A whole range of CSC kinases required for their development and maintenance are potential targets for therapeutic intervention. Boston Biomedical, Inc. (http://www.bostonbiomedical.com), is a leading drug discovery company with anti-CSC molecules advanced to Phase III clinical trials. The orally administered candidate napabucasin targets STAT3 pathway in CSCs and is currently being investigated for the treatment of metastatic pancreatic ductal adenocarcinoma, alone and in combination with paclitaxel and gemcitabine. Another orally administered Phase II clinical candidate from the same company is amcasertib, which targets CSC stemness pathways such as Nanog by inhibiting stemness kinases. It is being tested as monotherapy for the treatment of gastrointestinal stromal tumors and hepatobiliary cancer, ovarian cancer and multiple solid tumors and as a combination therapy for hepatocellular carcinoma and multiple solid tumors.

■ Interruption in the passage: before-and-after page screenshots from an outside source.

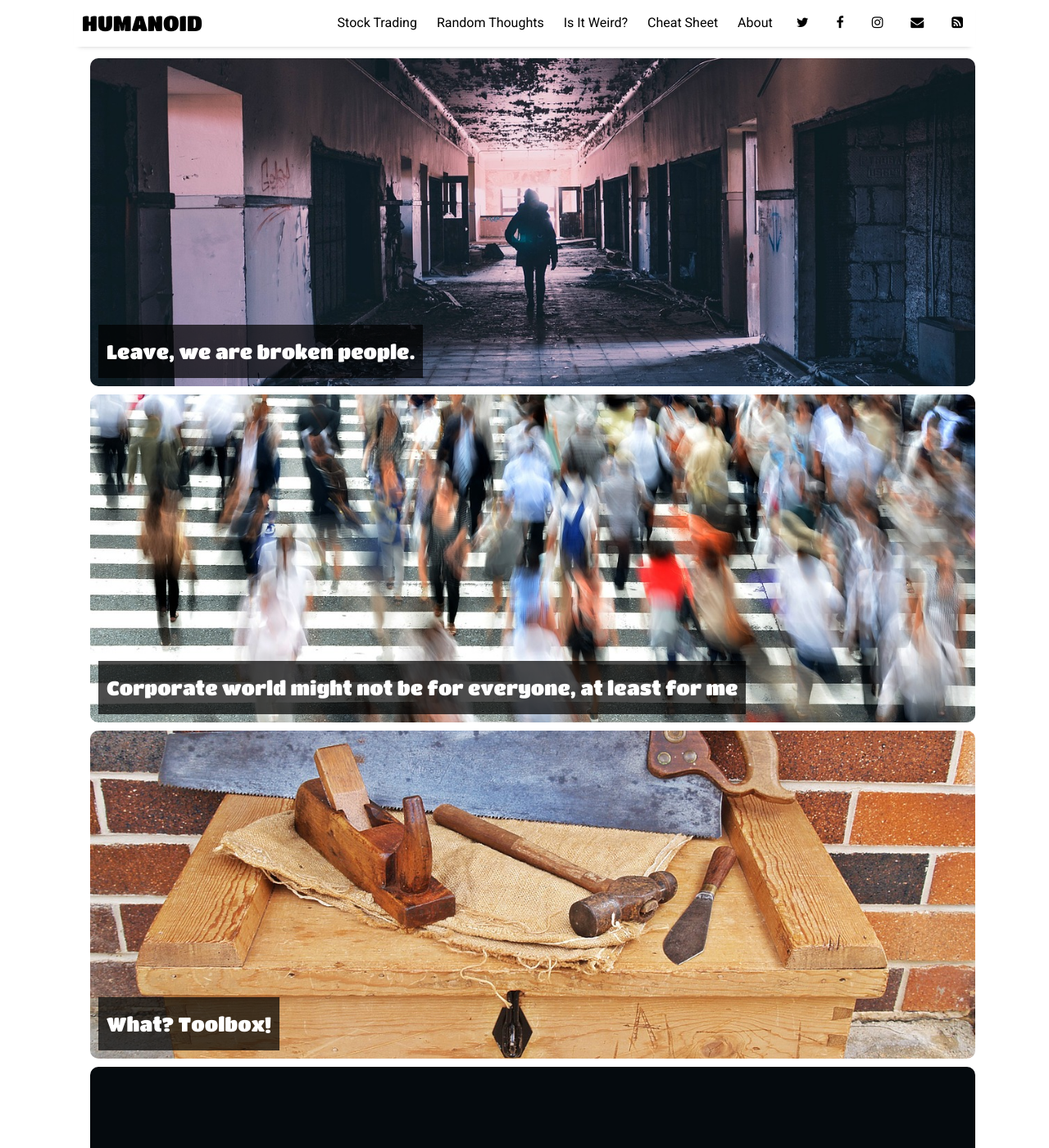
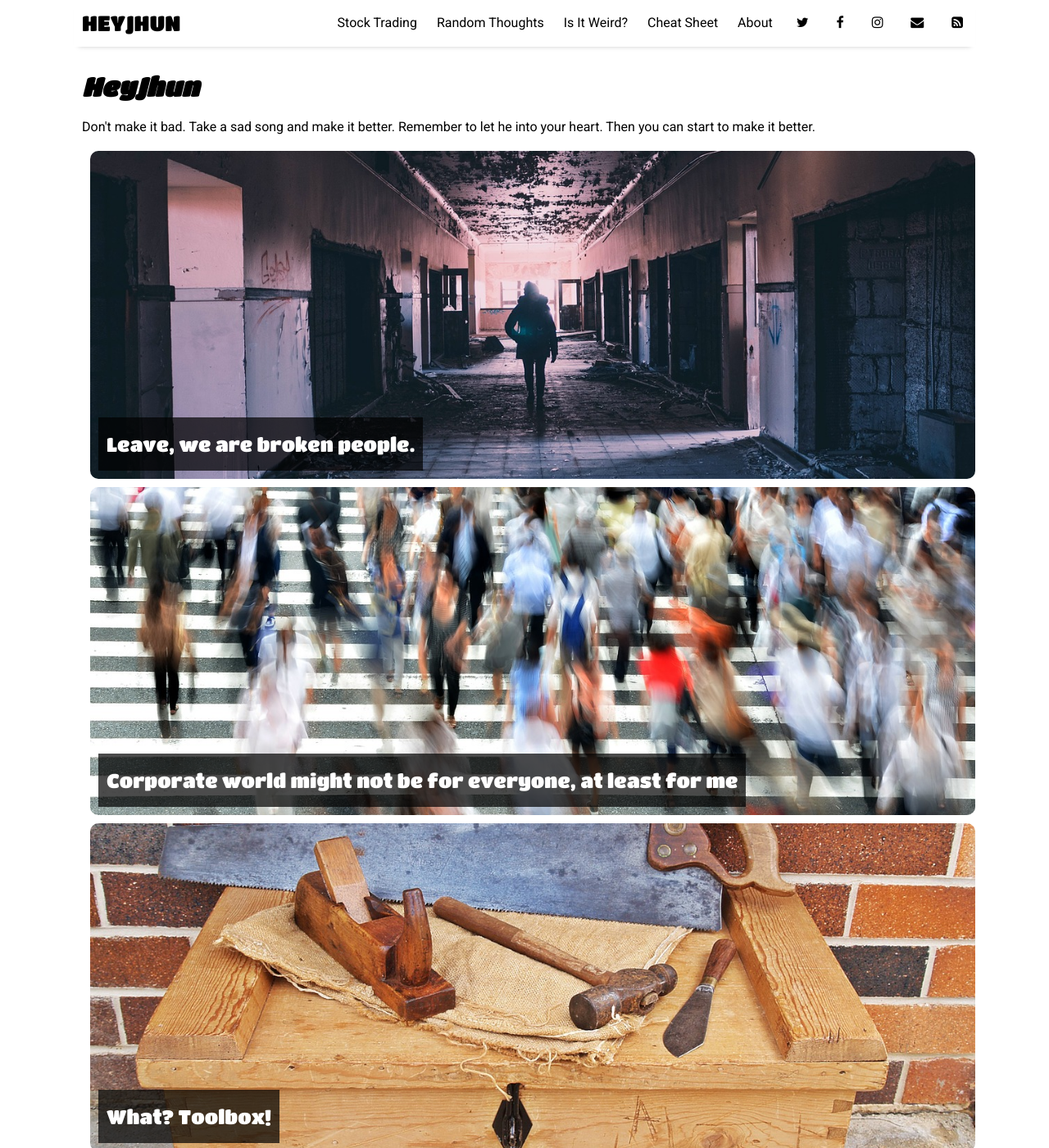
Before and after one commit to heyjhun/heyjhun.github.io, a Jekyll site: the page built from index.html, in a window 1280 px wide and 1400 px high. Shown: the whole window at 82% size. Built offline with Jekyll 4.4.1, drawn with Linux system fonts in a browser that asks for light colours; nearby versions of some CDN libraries; the list of posts is cut into pages by our own code; some of the changed text lies outside the part shown.

Commit message:
Updated navbar on mobile, social icons and menu

```diff
--- a/_config.yml
+++ b/_config.yml
@@ -14,9 +14,9 @@ sass:
   style: :nested
 
 # Customise atom feed settings (this is where Jekyll-Feed gets configuration information)
-title:		           "Humanoid"
+title:		           "HeyJhun"
 description:	       "My Personal Blog made via Jekyll with Love"
-author:              "Humanoid"
+author:              "Jhun Agustin"
 
 # RSS 2.0 can be used instead of Atom by uncommenting following two lines
 #feed:
--- a/_includes/header.html
+++ b/_includes/header.html
@@ -8,7 +8,7 @@
     {% endfor %}
 
     {% for item in site.data.settings.social %}
-      <a href="{{ item.link }}" class="menu-link" target="_blank"><i class="fa fa-{{ item.icon }}" aria-hidden="true"></i></a>
+      <a href="{{ item.link }}" class="menu-link sns-link" target="_blank"><i class="fa fa-{{ item.icon }}" aria-hidden="true"></i></a>
     {% endfor %}
   </nav>
   <div class="dropdown">
@@ -19,7 +19,7 @@
       {% endfor %}
 
       {% for item in site.data.settings.social %}
-        <a href="{{ item.link }}" class="menu-link" target="_blank"><i class="fa fa-{{ item.icon }}" aria-hidden="true"></i></a>
+        <a href="{{ item.link }}" class="menu-link sns-link" target="_blank"><i class="fa fa-{{ item.icon }}" aria-hidden="true"></i></a>
       {% endfor %}
     </div>
   </div>
--- a/_layouts/home.html
+++ b/_layouts/home.html
@@ -4,6 +4,18 @@ title: Home
 ---
 
 <div class="container">
+
+<div class="row">
+  <div class="col-md-12">
+    <h1>HeyJhun</h1>
+    <p>Don't make it bad.
+      Take a sad song and make it better.
+      Remember to let he into your heart.
+      Then you can start to make it better.</p>
+  </div>
+</div>
+
+
 <div class="row">
 {% for post in paginator.posts %}
 
--- a/assets/css/_sass/_default.scss
+++ b/assets/css/_sass/_default.scss
@@ -18,7 +18,7 @@
 }
 .posts-wrapper h1 {
   margin: 20px 0px 5px;
-  font-family: serif;
+  font-family: 'Titan One', cursive;
   font-style: italic;
 }
 @media (max-width: $container-width) {
--- a/assets/css/_sass/_header.scss
+++ b/assets/css/_sass/_header.scss
@@ -63,6 +63,9 @@
       font-size: 16px;
       border: none;
       cursor: pointer;
+      position: fixed;
+      right: 5px;
+      top: 0;
   }
   .dropdown {
       position: relative;
@@ -70,17 +73,22 @@
   }
   .dropdown-content {
       display: none;
-      position: absolute;
+      position: fixed;
       background-color: #f9f9f9;
-      min-width: 160px;
+      min-width: 100%;
       box-shadow: 0px 8px 16px 0px rgba(0,0,0,0.2);
       z-index: 1;
+      right: 0;
+      top: 56px;
   }
   .dropdown-content a {
       color: black;
       padding: 12px 16px;
       text-decoration: none;
       display: block;
+  }
+  a.menu-link.sns-link {
+    display: inline-block;
   }
   .dropdown-content a:hover {
     background-color: #f1f1f1
```
Also changed, not shown: 1 other file.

Few academic labs such as Board of Regents, The University of Texas System, have reported platelet derived growth factor receptor, beta (PDGFR-β) inhibitors as anti-CSC agents. Dr. Sendurai Mani anhis lab (MD Anderson Cancer Center, Houston, TX) have demonstrated anti-CSC activity of sunitinib, an orally active, small-molecule inhibitor of multiple receptor tyrosine kinases (RTKs) approved in 2006 by FDA for the treatment of renal cell carcinoma and imatinib-resistant gastrointestinal stromal tumor. The Johns Hopkins University researchers have filed patents on sulfonamide small-molecule inhibitors as anti-CSC agents. In addition, several macromolecular agents such as nucleic acids, polypeptides, small interfering RNAs (siRNA) as anti-CSC agents by targeting specific molecules crucial for CSC survival.
Another parallel approach to overcome drug resistance in CSCs could be the development of agents affecting epigenome. Investigations focusing on pathways responsible for the development of resistance in CSCs are likely to yield fruitful outcomes. Making CSCs sensitive to conventional chemotherapeutic drugs may not be a distant dream anymore. CSCs express variety of efflux transporters (e.g., ABC transporters) likely to be responsible for drug-resistant states of CSCs. Inhibitors of efflux transporters are known to sensitize cancer cells to chemotherapeutic drugs are known.A Similar approach may be tried for CSCs. A lot needs to be done in this direction. Various strategies of CSC intervention would, sooner or later, become a reality. Near future will ascertain the fate of clinical candidates in advanced clinical development with reference to approval by FDA. This will certainly make the critics of cancer stem cell hypothesis quiet and proponents joyous. The best approach will be to wait and watch.